Lewis’s research looks at the role that digital technologies play in visual journalism. In particular he is focused on the ways that these technologies shape the work of the picture editors who select news imagery, and through this shaping, how these technologies might also subtly shape the type of media representations that are possible. At the root of this is a concern with the ‘world making’ power of photography, and the role it plays not solely as an illustration of the news, but as something which fundamentally shapes our understanding of news events.
Lewis studied history at the University of Warwick, worked for the World Health Organisation, and in the media, and then studied documentary photography at the University of the Arts London, where he is now Senior Lecturer in Photojournalism and Documentary Photography.

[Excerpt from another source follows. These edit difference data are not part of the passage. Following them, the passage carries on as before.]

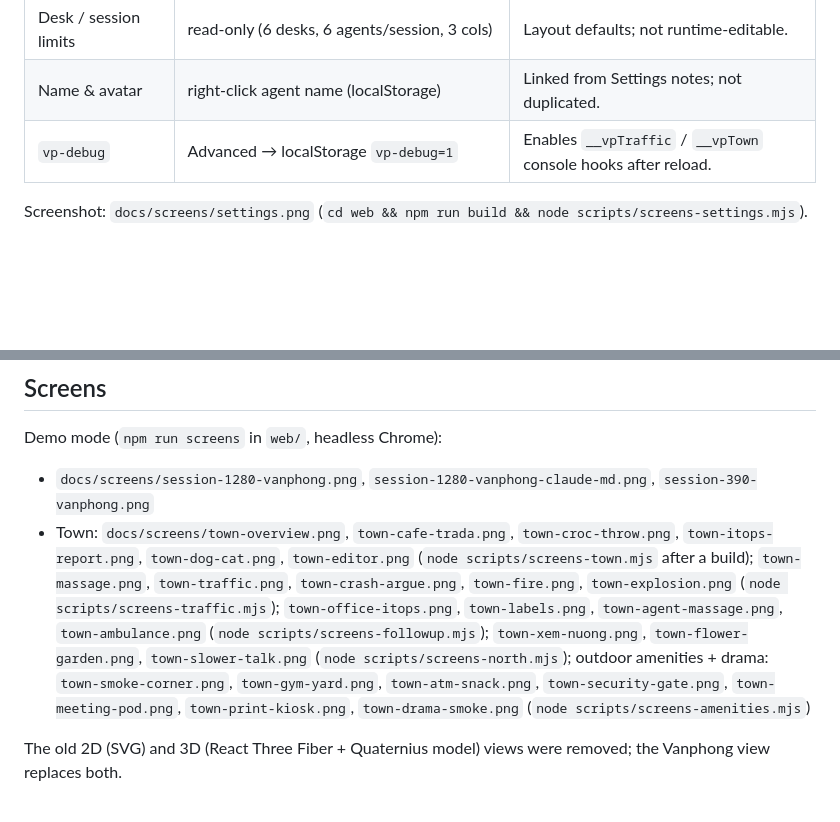
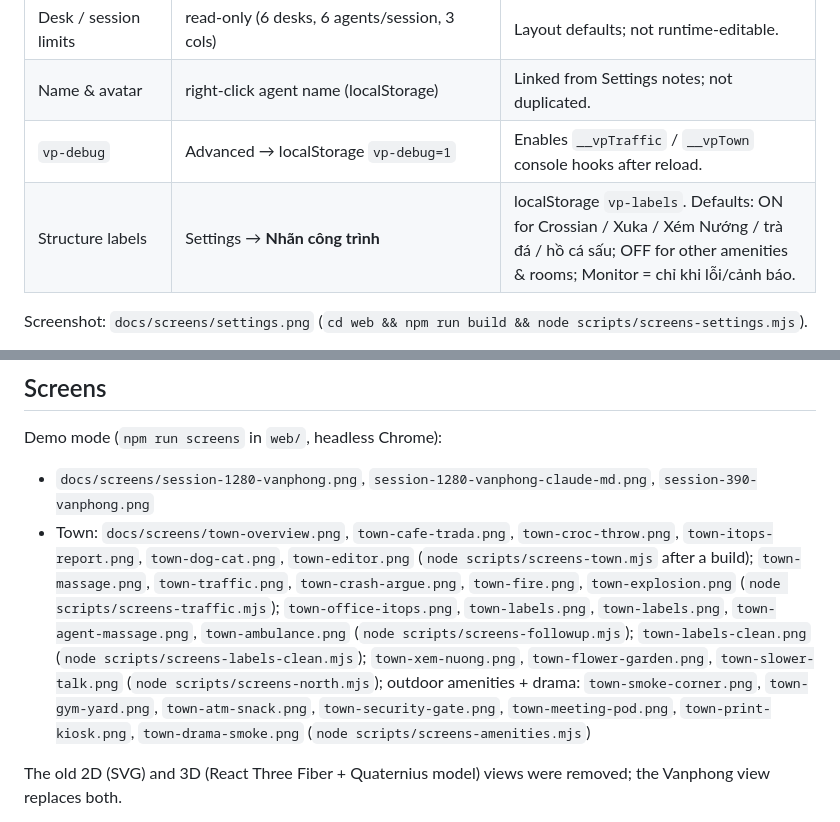
Before and after one commit to manhst/claude-office, a Markdown page: README.md, 2 parts joined by grey strips. Drawn GitHub-style; blank space fills up the shorter version.

```diff
--- a/README.md
+++ b/README.md
@@ -65,6 +65,7 @@ Gear icon in the header opens **Cài đặt**. Useful knobs already in the produ
 | Desk / session limits | read-only (6 desks, 6 agents/session, 3 cols) | Layout defaults; not runtime-editable. |
 | Name & avatar | right-click agent name (localStorage) | Linked from Settings notes; not duplicated. |
 | `vp-debug` | Advanced → localStorage `vp-debug=1` | Enables `__vpTraffic` / `__vpTown` console hooks after reload. |
+| Structure labels | Settings → **Nhãn công trình** | localStorage `vp-labels`. Defaults: ON for Crossian / Xuka / Xém Nướng / trà đá / hồ cá sấu; OFF for other amenities & rooms; Monitor = chỉ khi lỗi/cảnh báo. |
 
 Screenshot: `docs/screens/settings.png` (`cd web && npm run build && node scripts/screens-settings.mjs`).
 
@@ -191,7 +192,7 @@ event ingest auth (loopback, Origin, Content-Type, preflight), payload sanitizin
 
 Demo mode (`npm run screens` in `web/`, headless Chrome):
 - `docs/screens/session-1280-vanphong.png`, `session-1280-vanphong-claude-md.png`, `session-390-vanphong.png`
-- Town: `docs/screens/town-overview.png`, `town-cafe-trada.png`, `town-croc-throw.png`, `town-itops-report.png`, `town-dog-cat.png`, `town-editor.png` (`node scripts/screens-town.mjs` after a build); `town-massage.png`, `town-traffic.png`, `town-crash-argue.png`, `town-fire.png`, `town-explosion.png` (`node scripts/screens-traffic.mjs`); `town-office-itops.png`, `town-labels.png`, `town-agent-massage.png`, `town-ambulance.png` (`node scripts/screens-followup.mjs`); `town-xem-nuong.png`, `town-flower-garden.png`, `town-slower-talk.png` (`node scripts/screens-north.mjs`); outdoor amenities + drama: `town-smoke-corner.png`, `town-gym-yard.png`, `town-atm-snack.png`, `town-security-gate.png`, `town-meeting-pod.png`, `town-print-kiosk.png`, `town-drama-smoke.png` (`node scripts/screens-amenities.mjs`)
+- Town: `docs/screens/town-overview.png`, `town-cafe-trada.png`, `town-croc-throw.png`, `town-itops-report.png`, `town-dog-cat.png`, `town-editor.png` (`node scripts/screens-town.mjs` after a build); `town-massage.png`, `town-traffic.png`, `town-crash-argue.png`, `town-fire.png`, `town-explosion.png` (`node scripts/screens-traffic.mjs`); `town-office-itops.png`, `town-labels.png`, `town-labels.png`, `town-agent-massage.png`, `town-ambulance.png` (`node scripts/screens-followup.mjs`); `town-labels-clean.png` (`node scripts/screens-labels-clean.mjs`); `town-xem-nuong.png`, `town-flower-garden.png`, `town-slower-talk.png` (`node scripts/screens-north.mjs`); outdoor amenities + drama: `town-smoke-corner.png`, `town-gym-yard.png`, `town-atm-snack.png`, `town-security-gate.png`, `town-meeting-pod.png`, `town-print-kiosk.png`, `town-drama-smoke.png` (`node scripts/screens-amenities.mjs`)
 
 The old 2D (SVG) and 3D (React Three Fiber + Quaternius model) views were removed; the Vanphong view replaces both.
 
```
Also changed, not shown: docs/screens/town-labels-clean.png (added), 9 other files.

His documentary practice examines different forms of power in contemporary society, from workings of opaque technological systems, to the archival power to reshape history and memory. Lewis’s projects have received numerous accolades and commendations, and his books and prints are held in private and institutional collections including the Tate group, The Museum of London, The Victoria & Albert Museum, the Bodleian Library, and the Library of Congress. He also has written extensively on the practice and ethics of photojournalism and documentary photography for a range of specialist and non-specialist publications, including Frieze, Wired, Dezeen, Vice, World Press Photo Witness, The Art Newspaper, The British Journal of Photography, and Hyperallergic.
Supervisors: Dr Dylan Mulvin & Professor Lilie Chouliaraki